This didn't work, due mostly to the fact that the Holy Roman Emperor (Clement) was the nephew of Catherine. So because of that, Henry earned his place on this list. He separated England from the Roman Catholic Church, becoming the first major country to join the Reformation. This occurred through the Reformation Parliament of 1529, where 137 statues were passed to separate the Catholic Church from England, and then make himself the head of the newly formed Church of England. More significantly, all church and political officials were (or were supposed to be) loyal to the King, not the Pope-a great change in Western thought. However, the Church of England was very similar to the Catholic Church in terms of theology, it was only the leader that differed. Henry VIII died in 1547, and the England of that time was vastly different than the England of 1509, when Henry VIII first took the throne.

Henry was placed on this list for three reasons. The first quality that must be examined is: direct impact on people's everyday lives. Here the answer is obvious. Henry changed the entire social structure of England. The church was no longer an independent organ, but now merely part of the state. At that time in History, the church was extremely important, and the fact that it was not under Rome's control was a major social change.

The second reason for his inclusion is the large-scale impact on countries. Here the quality is clear. England was the first large country to separate from the Holy Roman Church. Because of this action, other countries, mostly the Netherlands and other smaller countries would have their own Reformation activities, including separation from the Catholic Church.
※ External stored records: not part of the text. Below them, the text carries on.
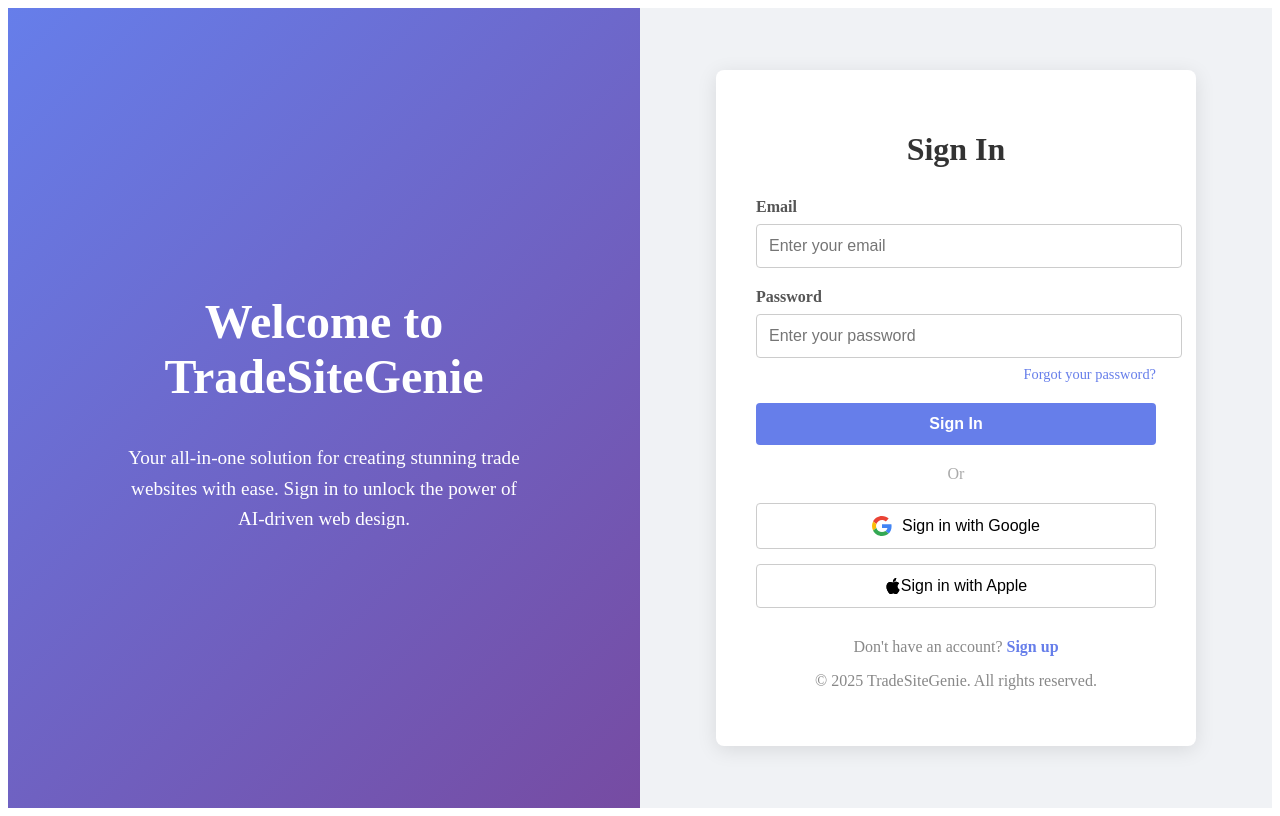
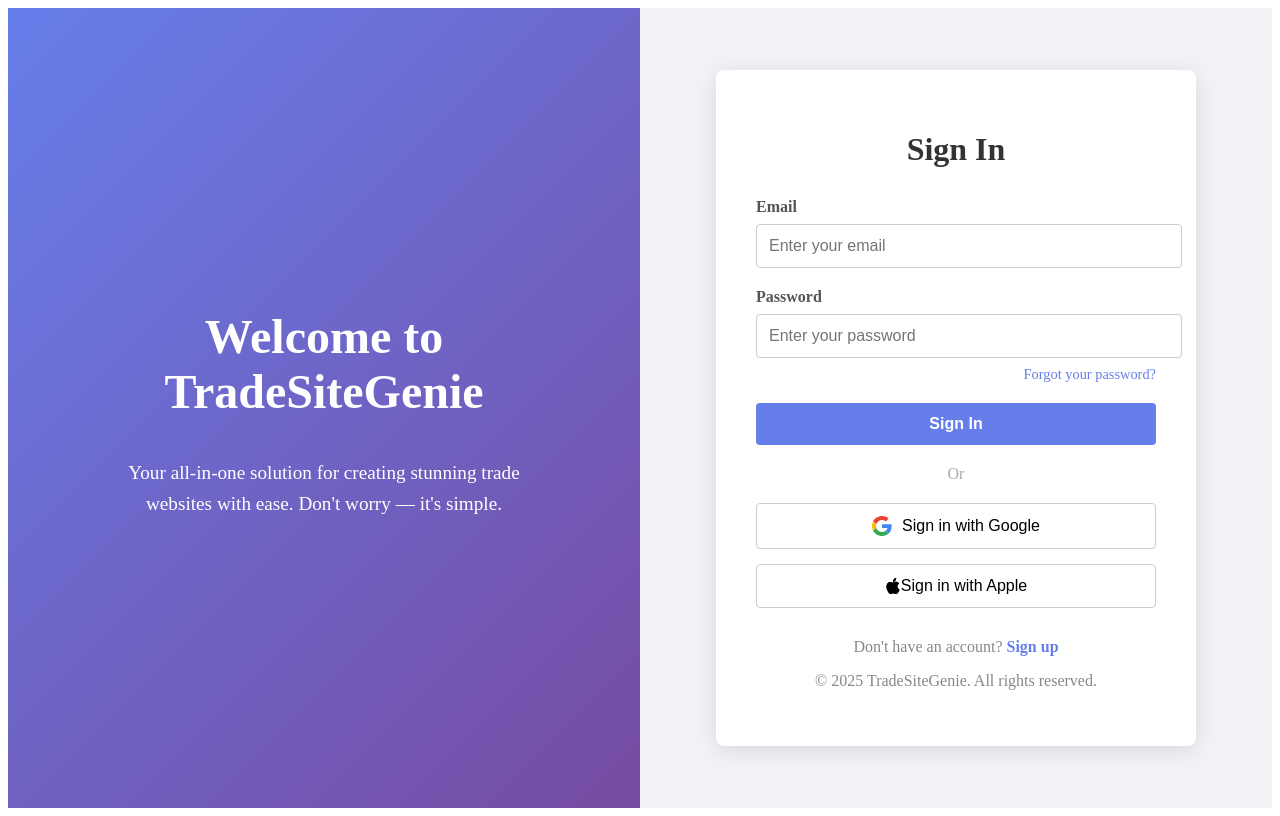
Before and after one commit to whatmarcusdid/tradesitegenie, a Next.js app: page / in a window 1280 px wide. Built offline with nearby package versions, Linux system fonts and the light colour scheme; no server answers.

Commit message:
fix: resolve linting error and enhance welcome message

```diff
--- a/app/page.tsx
+++ b/app/page.tsx
@@ -82,8 +82,7 @@
       <div className={styles.leftPanel}>
         <h1 className={styles.welcomeTitle}>Welcome to TradeSiteGenie</h1>
         <p className={styles.welcomeMessage}>
-          Your all-in-one solution for creating stunning trade websites with ease.
-          Sign in to unlock the power of AI-driven web design.
+        Your all-in-one solution for creating stunning trade websites with ease. Don&apos;t worry — it&apos;s simple.
         </p>
       </div>
       <div className={styles.rightPanel}>
@@ -154,7 +153,7 @@
           </div>
           <div className={styles.footer}>
             <p>
-              Don't have an account?{' '}
+            Don&apos;t have an account?{' '}
               <Link href="/signup" className={styles.signupLink}>
                 Sign up
               </Link>
```
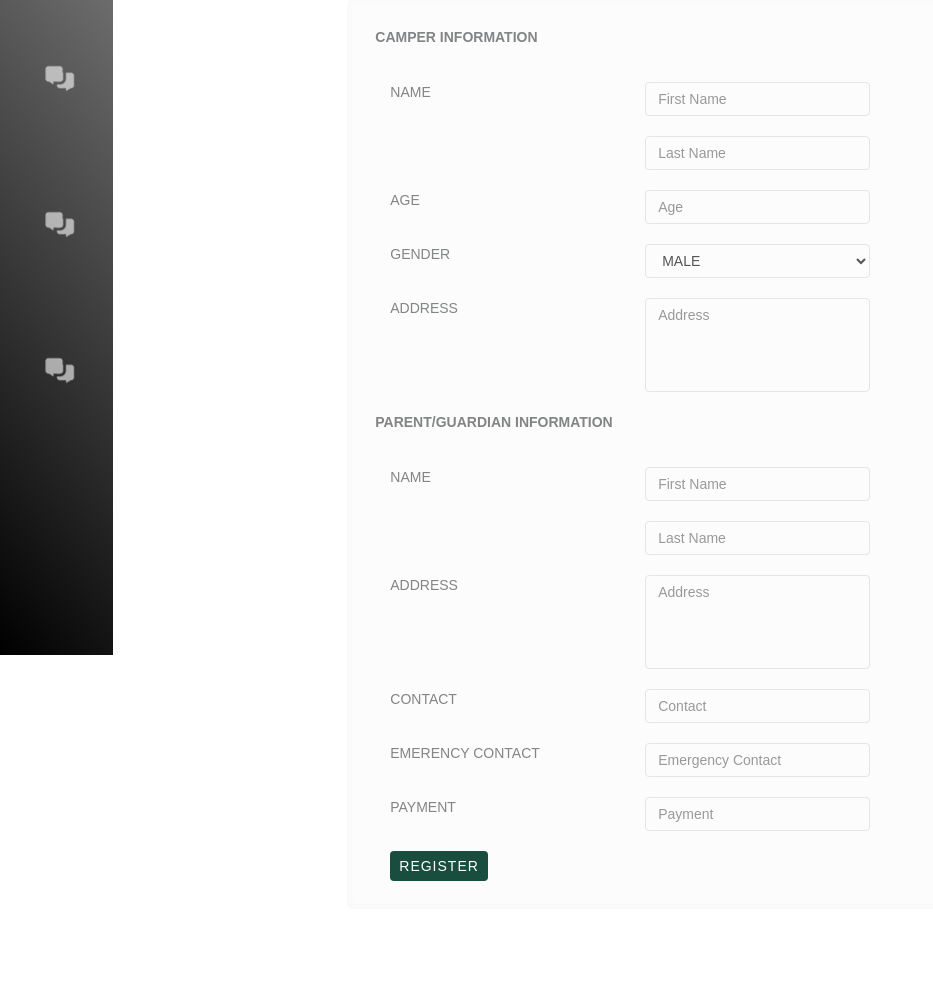
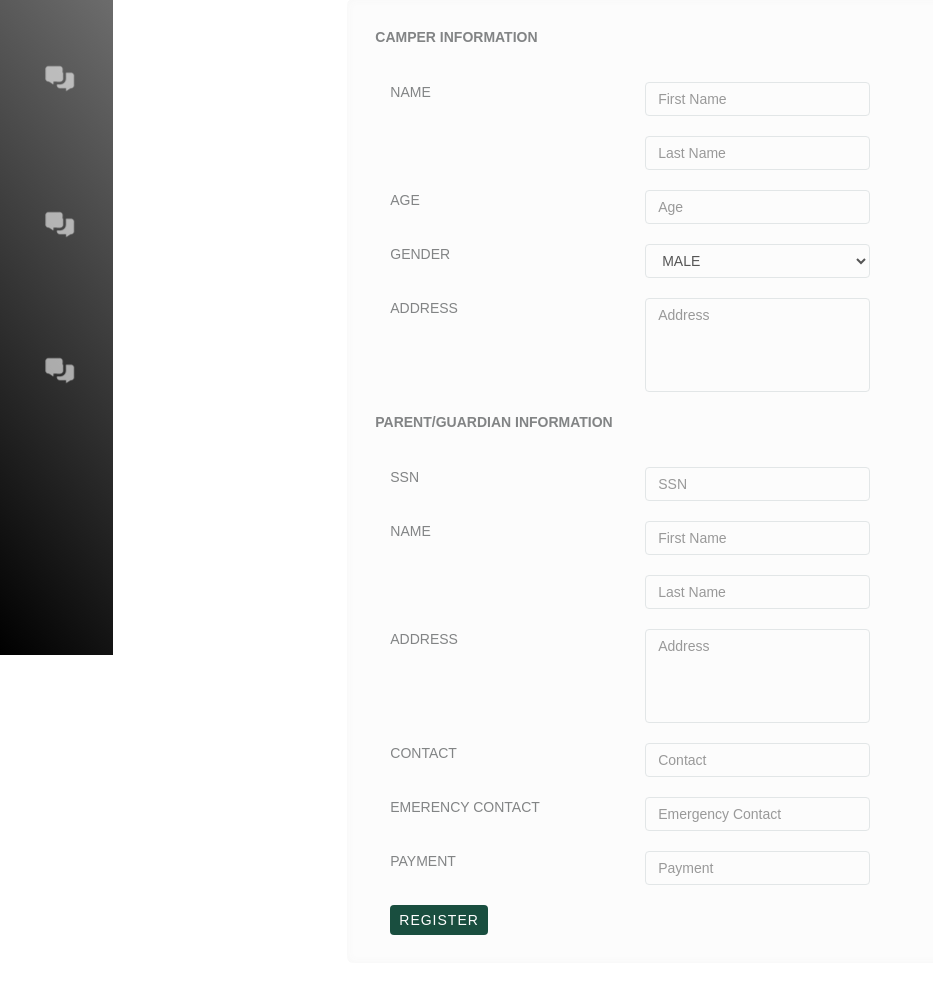
Before and after one commit to karbmk/CGU_software_development, a Python web app: template Gila_Breath_Camp/Code/Static/Templates/new-tran.html in a window 1280 px wide. Shown: the part 145-1134 px from the top of the page, without its empty margins (0-933 px from the left). Before the commit the page ends 1026 px from the top, so only its background shows below. Run offline with Jinja, Linux system fonts and the light colour scheme; the template is opened without the code that fills it, so the values that code supplies are empty; some libraries are stand-ins or nearby versions; some web fonts are replaced.

Commit message:
added g_ssn for all time ranges
Signed-off-by: Karthik <karthikbm01@gmail.com>

```diff
--- a/Gila_Breath_Camp/Code/Static/Templates/new-tran.html
+++ b/Gila_Breath_Camp/Code/Static/Templates/new-tran.html
@@ -319,6 +319,16 @@
 										</div>
 									</div>
 
+									<div class="form-group">
+										<div class="col-md-5">
+											<label name="lblCmpGenPro" id="lblCmpGenPro" class="control-label">SSN</label>
+										</div>
+										<div class="col-md-7">
+											<div class="col-md-10">
+												<input type="text" name="txtCmpFdFn" id="g_ssn" class="form-control" placeholder="SSN"><br>
+											</div>
+										</div>
+									</div>
 
 									<div class="form-group">
 										<div class="col-md-5">
```
Also changed, not shown: Gila_Breath_Camp/Code/Static/Templates/comp-detail.html (+10 -0 lines).
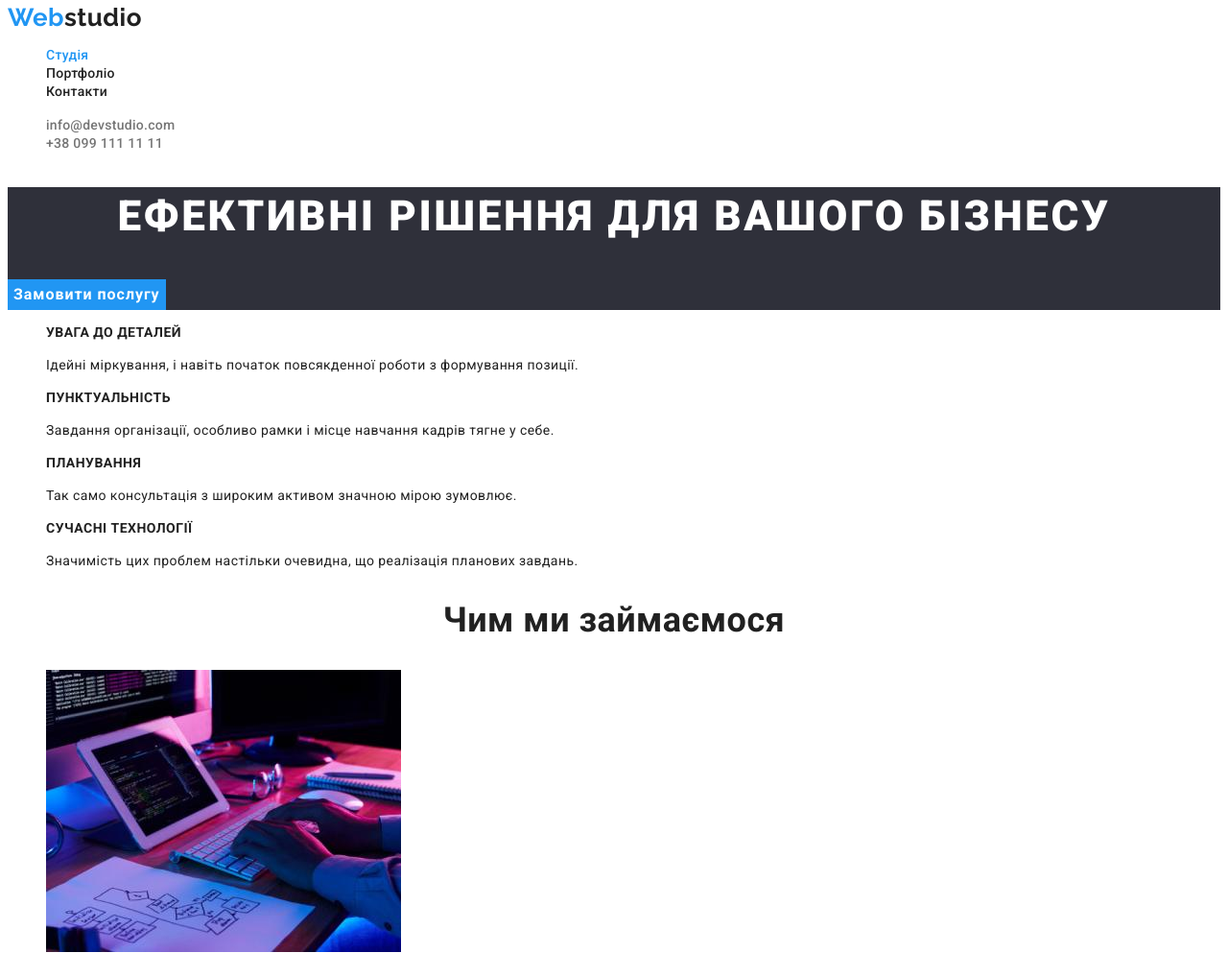
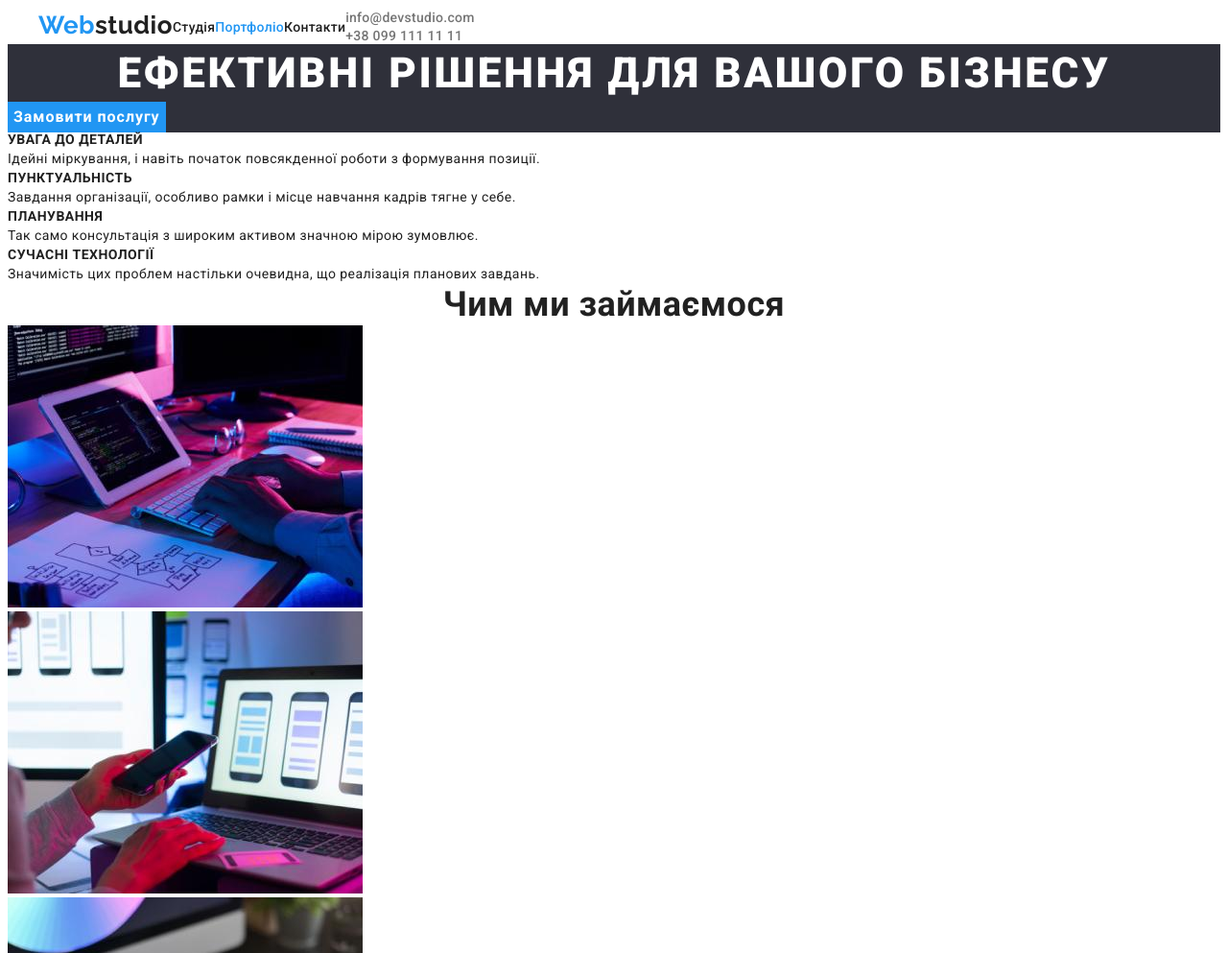
Before and after one commit to PetrenkoDuavit/goit-markup-hw-03, a plain HTML site: page index.html in a window 1280 px wide. Shown: the top 993 px of the page at 96% size. Drawn offline with Linux system fonts and the light colour scheme.

Commit message:
lastcomments

```diff
--- a/css/style.css
+++ b/css/style.css
@@ -14,6 +14,29 @@ body {
   color: var(--secondory-font-color);
   letter-spacing: 0.03em;
 }
+.container {
+  width: 1200px;
+  padding: 0 15px;
+  margin-left: auto;
+  margin-right: auto;
+}
+.section {
+  padding: 94px 0;
+}
+
+/* Сброс стилей */
+
+h1,
+h2,
+h3,
+h4,
+h5,
+h6,
+ul,
+p {
+  margin: 0;
+  padding: 0;
+}
 /* Скрытые элементы */
 .list {
   list-style: none; /* удаление точек ссылок */
@@ -25,9 +48,14 @@ body {
   display: none;
 }
 
-/* Шапка цвет */
+/*----------Шапка----------*/
 .nav-header {
   background: var(--main-ligth-color);
+}
+.header-box {
+  display: flex;
+  align-items: center;
+  margin-top: 0;
 }
 /*Логотип*/
 .logo {
--- a/index.html
+++ b/index.html
@@ -14,29 +14,30 @@
     <title>Document</title>
   </head>
   <body>
-    <header class="nav-header">
-      <nav>
-        <a class="link logo" href="./index.html">
+    <header>
+      <div class="header-box container">
+        <a class="link" href="./index.html"
+          ><span class="logo">
             <span class="logo-web">Web</span><span class="logo-studio">studio</span>
-          </a>
-        <ul class="list">
+          </span></a>
+          <nav>
+        <ul class="header-box list">
           <li>
-            <a href="./index.html" class="nav-page current link">Студія</a>
+            <a href="./index.html" class="nav-page link">Студія</a>
           </li>
           <li>
-            <a href="./portfolio.html" class="nav-page link">Портфоліо</a>
+            <a href="./portfolio.html" class="nav-page current link">Портфоліо</a>
           </li>
           <li>
             <a href="#" class="nav-page link">Контакти</a>
           </li>
         </ul>
       </nav>
-      <ul class="list">
-        <li>
-          <a href="mailto:info@devstudio.com" class="contacts-mail-tel link">info@devstudio.com</a>
-        </li>
+      <ul class="nav-list-contacs list">
+        <li><a href="mailto:info@devstudio.com" class="contacts-mail-tel link">info@devstudio.com</a></li>
         <li><a href="tel:+380961111111" class="contacts-mail-tel link">+38 099 111 11 11</a></li>
       </ul>
+       </div>
     </header>
     <main>
       <section class="hero-header">
```
Also changed, not shown: portfolio.html (+4 -4 lines).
This directly led to the Thirty-Year War, which dictated the political and religious borders of Europe, with little change, until today.

The third reason for inclusion is the impact on long-term movements. Here, we must go again to the Reformation. This large-scale movement was the first to break the political and social structure that had existed in Europe for 1000 years. The Reformation started the varied religious composition in Europe that exists today, and that all started with Henry VIII. He was the first to oppose the Pope on such a large scale, and was the first to follow the ideals of the Reformation on that scale. Religious diversity still exists today-a direct result of the actions of Henry VIII.

Birth: 1491 in London, England
Nickname: Not Applicable
Education: Private Tutelage
Occupation: King of England.
Religious Affiliation: Catholic, then Anglican (Church of England)
Marriage: Catherine of Aragon (m. 1509-1533)
Anne Bolyen (m. 1533-1536)
Jane Seymour (m. 1536)
Anne of Cleaves (m. 1540)
Catherine Howard (m. 1540-1542)
Cathrine Parr (m. 1543-1547)
Children: Mary I (1516-1588)
Elizabeth I (1533-1603)
Edward VI (1537-1553)
Political Affiliation: King of England (Monarchist)
Writings: Henry VIII manuscripts (musical in nature)
Died: January 28, 1547 in Whitehall Palace, London, England.
Buried: St. George's Chapel, Windsor Castle, England

Links for King Henry VIII
Henry VIII: British Monarchs - http://www.britannia.com/history/monarchs/mon41.html
Henry VIII (1491-1547) - http://www.luminarium.org/renlit/tudor.htm
Catholic Enclyclopedia: Henry VIII - http://www.newadvent.org/cathen/07222a.htm